[Shafiq] The deliberate welcome on the international level regarding the understanding between Israel and Hamas is nothing more than propaganda to confirm that relying on the Muslim Brotherhood is workable for western states, and they supported this approach in the first place. While this is all based on brokering a simple understanding between Israel and Hamas, both of whom are very happy, and there was no effort nor depth to this. Hamas held a three-day celebration in Gaza, while Israel also said that it was happy because no rockets had struck Tel Aviv. So I would like to know: What miracle dud the Brotherhood performed in this regard?
[Asharq Al-Awsat] Some people have noted a growing extremist movement in Egypt, for example we saw the passing of a law this week reducing women’s chances of securing seats at the next parliamentary elections. What’s your view of this?
[Shafiq] This is unacceptable . . . this is the product of governmental bodies that came to power by vote rigging. Generally speaking, the Egyptian people are religious by nature, and this is something that is known to the entire Muslim world. If the Egyptian people were not religious by nature then Egypt would not have been the home of the venerable al-Azhar institute, which is known as the center of Islamic science. Al-Azhar would not have remained in Egypt if Egypt were not the mother of Islamic piety. This is something that does not require further talk. As for whether the Egyptian people are devout to an over-exaggerated or extreme level, that is another matter. We will not be prey to extremists playing on our emotions. Egypt’s Muslims will remain moderate, accepting and welcoming their religion without over-exaggeration or extremism or abuse.

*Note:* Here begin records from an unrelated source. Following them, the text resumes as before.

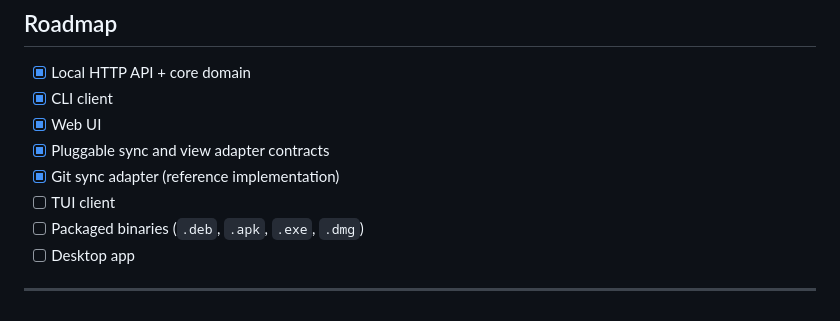
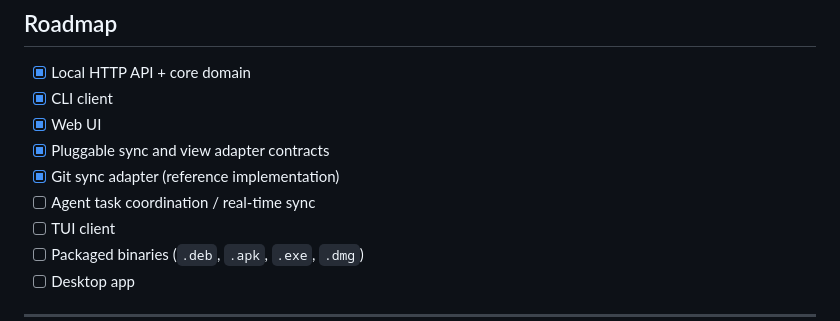
Before and after one commit to justEstif/todo-open, a Markdown page: README.md, the part around the change. GitHub-like rendering.

Commit message:
docs: adds next step

```diff
--- a/README.md
+++ b/README.md
@@ -166,6 +166,7 @@ flowchart TD
 - [x] Web UI
 - [x] Pluggable sync and view adapter contracts
 - [x] Git sync adapter (reference implementation)
+- [ ] Agent task coordination / real-time sync
 - [ ] TUI client
 - [ ] Packaged binaries (`.deb`, `.apk`, `.exe`, `.dmg`)
 - [ ] Desktop app
```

[Asharq Al-Awsat] Do you feel nostalgic to return to Egypt?
[Shafiq] There are some ignorant people who don’t know anything about love for Egypt . . . such people never deny that they do not care for Egypt, but rather are seeking (to establish) a regional state or Islamic Emirate that includes all the Islamic countries in the region. They don’t want an Egyptian president for Egypt. However my love for my hometown Cairo is just part of my great love for Egypt as a whole. I love the district of Heliopolis where I was born, which is part of my greater love for Cairo, and that is part of my even greater love for Egypt as a whole. When a person does not have somewhere to hold on to . . . then he is ignorant, and what such people are talking about is completely ignorant. Do they think that if we cancelled our borders and returned to an Islamic Emirate, then nothing would happen? This country would be preoccupied with its own issues, and this would motivate all other countries to attempt to push their interests. They imagine that this (establishment of an Islamic Emirate) would mean that we were moving towards a more logical equation however on the contrary we would be moving towards a situation that would ultimately destroy us.
[Asharq Al-Awsat] You have been away from Egypt for quite some time. What newspapers do you read for a taste of home?
[Shafiq] I read the Egyptian governmental newspapers which make me feel sad about the situation that my country finds itself in, and this only increases my determination (regarding the need for change in Egypt). I read these newspapers in order to feel sad . . . in order to see the bad side. And I read the opposition newspapers to see the optimistic side in terms of their perseverance and determination to complete the march towards democracy, freedom and justice.